Dear ITS Colleagues:

Opening Remarks of International Telecommunications Society (ITS) Chair, Stephen Schmidt, for ITS webinar, Internet Fragmentation, Reconsidered with Andrew Sullivan, 6 February 2023



Thank you for being here today!

We are joined today by members of the International Telecommunications Society (ITS) family spanning Africa, Asia, Australia, Europe, and the Americas.

We are grateful to everyone that has chosen to invest their time and attention with us today.

An extra shout out to those joining us from time zones where it is quite late right now (Asia) or quite early right now (on the West side of North America).

The International Telecommunications Society (ITS) is a neutral forum and meeting place where scholars, policy practitioners, and members of industry come together to discuss and explore the most timely and pressing issues in communications policy, in a spirit of friendship and scholarship.

Today’s webinar is the first ITS webinar of 2023 and our 17th webinar since the onset of the pandemic.

Today’s webinar considers the issue of Internet fragmentation and its influence on global connectivity.

Today’s webinar:

The origins of the Internet are rooted in the idea (and ideal) of a global network of networks, connecting people and information across borders and cultures.

There has been impressive progress towards this ideal.

However, in recent years, we have seen a shift towards “Internet fragmentation” arising from various sources including government policies, technological change and commercial practices.

On the one hand, Internet fragmentation creates barriers to access, limits innovation, and may exacerbate existing inequalities.

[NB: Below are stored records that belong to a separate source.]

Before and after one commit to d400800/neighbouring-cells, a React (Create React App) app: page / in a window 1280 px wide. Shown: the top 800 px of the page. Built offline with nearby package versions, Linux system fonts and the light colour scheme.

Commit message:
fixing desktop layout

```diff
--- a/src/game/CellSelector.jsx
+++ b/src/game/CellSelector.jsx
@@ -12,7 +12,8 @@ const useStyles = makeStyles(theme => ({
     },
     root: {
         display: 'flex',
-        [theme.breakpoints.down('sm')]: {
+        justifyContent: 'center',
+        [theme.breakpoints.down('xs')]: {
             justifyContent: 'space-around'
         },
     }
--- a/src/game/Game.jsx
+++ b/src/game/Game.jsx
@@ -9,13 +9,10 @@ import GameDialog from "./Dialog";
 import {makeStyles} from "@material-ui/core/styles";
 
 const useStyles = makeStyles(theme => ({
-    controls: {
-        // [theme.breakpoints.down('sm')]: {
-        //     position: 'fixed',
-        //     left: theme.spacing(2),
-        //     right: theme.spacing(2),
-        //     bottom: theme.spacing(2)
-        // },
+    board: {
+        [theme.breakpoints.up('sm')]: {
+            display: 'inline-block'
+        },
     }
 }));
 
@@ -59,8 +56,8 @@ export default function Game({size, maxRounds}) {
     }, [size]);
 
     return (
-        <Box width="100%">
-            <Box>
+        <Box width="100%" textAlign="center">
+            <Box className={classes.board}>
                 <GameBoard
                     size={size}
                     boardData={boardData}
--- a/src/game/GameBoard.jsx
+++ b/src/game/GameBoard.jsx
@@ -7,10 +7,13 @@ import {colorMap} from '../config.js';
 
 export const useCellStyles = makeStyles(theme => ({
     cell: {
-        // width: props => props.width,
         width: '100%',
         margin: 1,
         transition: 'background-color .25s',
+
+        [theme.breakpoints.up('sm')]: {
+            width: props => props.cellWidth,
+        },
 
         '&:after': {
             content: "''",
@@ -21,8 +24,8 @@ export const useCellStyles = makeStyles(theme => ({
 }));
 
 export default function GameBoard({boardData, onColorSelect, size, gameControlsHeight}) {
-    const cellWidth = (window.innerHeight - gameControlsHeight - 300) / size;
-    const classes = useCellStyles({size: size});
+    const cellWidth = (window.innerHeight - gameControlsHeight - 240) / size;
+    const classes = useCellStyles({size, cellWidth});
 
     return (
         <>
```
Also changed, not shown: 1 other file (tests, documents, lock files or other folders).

On other hand, Internet fragmentation can be potentially justified, on various grounds, including as a way to protect vulnerable populations (minors, for example), protect IP rights, build safer proprietary networks, and comply with local laws.

The complex nature of Internet fragmentation leaves regulators with a series of deep and difficult questions, including:

  • How does the way we define and conceptualize Internet fragmentation affect regulatory and political action in response?
  • What values (and whose values) should guide regulators in their approach to Internet fragmentation?
  • How can regulators balance the potential benefits of some fragmentation without compromising the development of a global network of networks?

Today’s speaker:

We have a distinguished speaker joining us today who is uniquely qualified to speak to these issues:

Mr.  Andrew Sullivan:

  • President and CEO of the Internet Society,
  • Long-standing advocate of the Internet as an interoperable and neutral platform,
  • will provide us with his thoughts on the consequential issue of Internet fragmentation.

For organizing this webinar, I would like to thank:

  • Our speaker, Andrew Sullivan.
  • Our academic host, Ivey Business School at Western University  – a new academic host for ITS and a new home for our very distinguished ITS colleague and friend, Dr. Erik Bohlin, who has joined the Ivey Business School as their inaugural Chair in Telecommunications Economics, Policy and Regulation.
  • Our corporate host, TELUS Communications and our ITS corporate members who make these important conversations possible
  • Our ITS board members, Dr. Sandy Levin and Dr. Erik Bohlin, and
  • And all of you who have joined today!  We look forward to your questions, comments and insights and we will leave a generous amount of time for dialogue.


Stephen Schmidt
ITS Chair